Watch the dough rise: My mom and I are both very risk averse, so she has kept on teaching and I still practice law. She works in the bakery after school and we both work on weekends. We're tired a lot. Four employees hold things together when we're not around. It's working. Last year we were voted "Best of Philadelphia" by a city magazine and a newspaper.
The icing on the cake: Opening the business gave everyone in my family a new way to talk to one another during a difficult time. Even my dad helped out with construction and finance.
Real estate is in my blood, four generations back. I got into it with my grandfather, who owned several Texas "shotgun" houses—studios where oil workers lived. He let me choose their exterior paint when I was 7 years old. I made one block the "rainbow" houses: one blue, one violet, one red, and so on. It made caring for property seem like art. On Sundays we collected rent. That made real estate seem like an ATM—you can get money out of it.
After college, I went into management consulting and then executive search. But I felt as if I only got to start projects—finding people jobs—never finish them. I might not learn until years later if it was a great match. When my firm went public in 1999, I instantly sold my shares and used the money to go to graduate school to study real estate finance.
I wanted to go into commercial property management, but no one would hire me. Most people suggested I become a broker, which is the real estate job "for girls." I wanted to be like my grandfather, so when a professor suggested I try residential property management, I talked my friends into hiring me to do their kitchen, bath, and baby nursery renovations. I said, "I'll be like the wedding planner of your project. You won't have to worry about one thing." And they didn't. Now I do whole apartments, homes, law firms, even former President Clinton's office. My budgets run as high as $7 million.

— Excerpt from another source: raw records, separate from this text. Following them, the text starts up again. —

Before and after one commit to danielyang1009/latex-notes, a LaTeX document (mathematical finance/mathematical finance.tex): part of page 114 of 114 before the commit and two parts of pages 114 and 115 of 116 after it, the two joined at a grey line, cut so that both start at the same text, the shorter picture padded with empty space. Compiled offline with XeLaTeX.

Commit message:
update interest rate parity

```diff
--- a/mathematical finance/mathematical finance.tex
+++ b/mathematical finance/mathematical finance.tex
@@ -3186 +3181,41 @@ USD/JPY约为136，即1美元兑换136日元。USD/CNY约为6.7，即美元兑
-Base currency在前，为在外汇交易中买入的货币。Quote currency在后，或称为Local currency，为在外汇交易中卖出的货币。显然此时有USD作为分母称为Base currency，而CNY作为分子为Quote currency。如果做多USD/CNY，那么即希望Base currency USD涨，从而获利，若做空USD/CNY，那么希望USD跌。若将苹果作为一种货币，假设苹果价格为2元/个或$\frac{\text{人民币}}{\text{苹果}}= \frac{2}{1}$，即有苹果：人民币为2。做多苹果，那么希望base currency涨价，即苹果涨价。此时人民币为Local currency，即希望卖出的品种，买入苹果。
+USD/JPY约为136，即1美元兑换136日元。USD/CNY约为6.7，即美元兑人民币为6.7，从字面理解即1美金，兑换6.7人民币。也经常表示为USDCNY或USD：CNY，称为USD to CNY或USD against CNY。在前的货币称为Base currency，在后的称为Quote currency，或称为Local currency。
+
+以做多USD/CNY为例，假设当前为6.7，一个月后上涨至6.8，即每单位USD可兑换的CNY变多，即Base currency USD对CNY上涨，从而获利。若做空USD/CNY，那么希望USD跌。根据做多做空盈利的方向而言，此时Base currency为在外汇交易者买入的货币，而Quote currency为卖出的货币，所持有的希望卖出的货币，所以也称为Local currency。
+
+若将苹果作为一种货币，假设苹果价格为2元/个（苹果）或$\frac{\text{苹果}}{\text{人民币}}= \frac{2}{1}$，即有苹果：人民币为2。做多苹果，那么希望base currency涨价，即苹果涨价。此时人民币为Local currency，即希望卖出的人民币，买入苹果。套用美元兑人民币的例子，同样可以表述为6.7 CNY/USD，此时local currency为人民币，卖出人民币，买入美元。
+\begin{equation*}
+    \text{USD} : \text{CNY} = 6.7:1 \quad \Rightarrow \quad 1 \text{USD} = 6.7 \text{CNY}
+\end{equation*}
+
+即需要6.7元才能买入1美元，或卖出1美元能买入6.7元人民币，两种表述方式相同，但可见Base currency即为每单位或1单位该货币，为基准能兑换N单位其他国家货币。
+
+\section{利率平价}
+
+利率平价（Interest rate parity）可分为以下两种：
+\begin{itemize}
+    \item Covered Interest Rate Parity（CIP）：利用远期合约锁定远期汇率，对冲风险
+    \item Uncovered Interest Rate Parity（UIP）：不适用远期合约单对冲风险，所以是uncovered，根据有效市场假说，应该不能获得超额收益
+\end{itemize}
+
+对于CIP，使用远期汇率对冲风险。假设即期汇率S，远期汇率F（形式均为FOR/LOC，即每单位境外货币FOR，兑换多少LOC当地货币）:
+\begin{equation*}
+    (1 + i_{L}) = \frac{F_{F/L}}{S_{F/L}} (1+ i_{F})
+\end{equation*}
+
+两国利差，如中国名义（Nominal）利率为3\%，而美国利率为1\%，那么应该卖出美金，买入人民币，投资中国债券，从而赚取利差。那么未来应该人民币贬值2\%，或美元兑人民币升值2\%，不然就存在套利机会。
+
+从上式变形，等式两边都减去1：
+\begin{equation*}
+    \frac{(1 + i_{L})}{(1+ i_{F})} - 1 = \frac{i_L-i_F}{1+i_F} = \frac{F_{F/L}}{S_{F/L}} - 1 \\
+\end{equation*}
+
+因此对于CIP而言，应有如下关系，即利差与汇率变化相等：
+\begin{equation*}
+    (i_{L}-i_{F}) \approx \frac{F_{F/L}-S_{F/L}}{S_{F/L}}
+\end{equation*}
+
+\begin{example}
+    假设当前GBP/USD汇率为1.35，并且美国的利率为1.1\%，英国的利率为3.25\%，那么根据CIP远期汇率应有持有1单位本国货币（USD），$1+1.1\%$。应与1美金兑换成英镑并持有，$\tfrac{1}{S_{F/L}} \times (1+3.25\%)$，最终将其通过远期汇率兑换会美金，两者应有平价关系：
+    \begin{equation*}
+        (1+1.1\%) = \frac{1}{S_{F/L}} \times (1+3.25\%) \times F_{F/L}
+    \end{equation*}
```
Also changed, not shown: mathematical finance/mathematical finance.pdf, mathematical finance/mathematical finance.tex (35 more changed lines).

Women, especially Southern women, are taught to be demure. When I first opened, I didn't want to be a show-off and name my company after myself. Instead I called it WSG (Wilson Services Group) Consulting. Huge mistake. No one could remember it. Plus, my expertise and talent are what clients are buying. We rebranded this year as Robin Wilson Home. Business is booming.
In October 2000, Karen Berber—pregnant with her third child and busy with a small but demanding business importing children's clothing that blocks UV rays—meant to run a quick errand. Instead, driving along Miami's Rickenbacker Causeway, she found a new career. Her transformation hinged on four questions that surfaced at just the right time.
What's that? I saw two guys on the ocean, riding boards attached to beautiful kites. I love anything you can do in the water or on it, so I pulled over and waited for them to come in.
How can I do that? They explained they were kiteboarding—a cross between windsurfing and kite flying—and one of them was starting a school to teach it.
Where can I do that? Being out on the water with the wind as your engine is so many things at one time—beauty, freedom, control, power, fear, and awareness. But it's often not windy enough to kiteboard in Miami. I was totally willing to travel, but no one could tell me where to go.
How can I get paid to do that? In 2004 I started Ozone Travel to create custom trips. European destinations had been scoped out, so I researched windy locations and hotels in the Caribbean and South America. Then I sent a press release to three influential magazines: Kiteboarding, SBC Kiteboard, and Kite World. They listed my business in their news sections. We've created about 300 vacations to more than a dozen different destinations. The best part? I have to check out the places we recommend.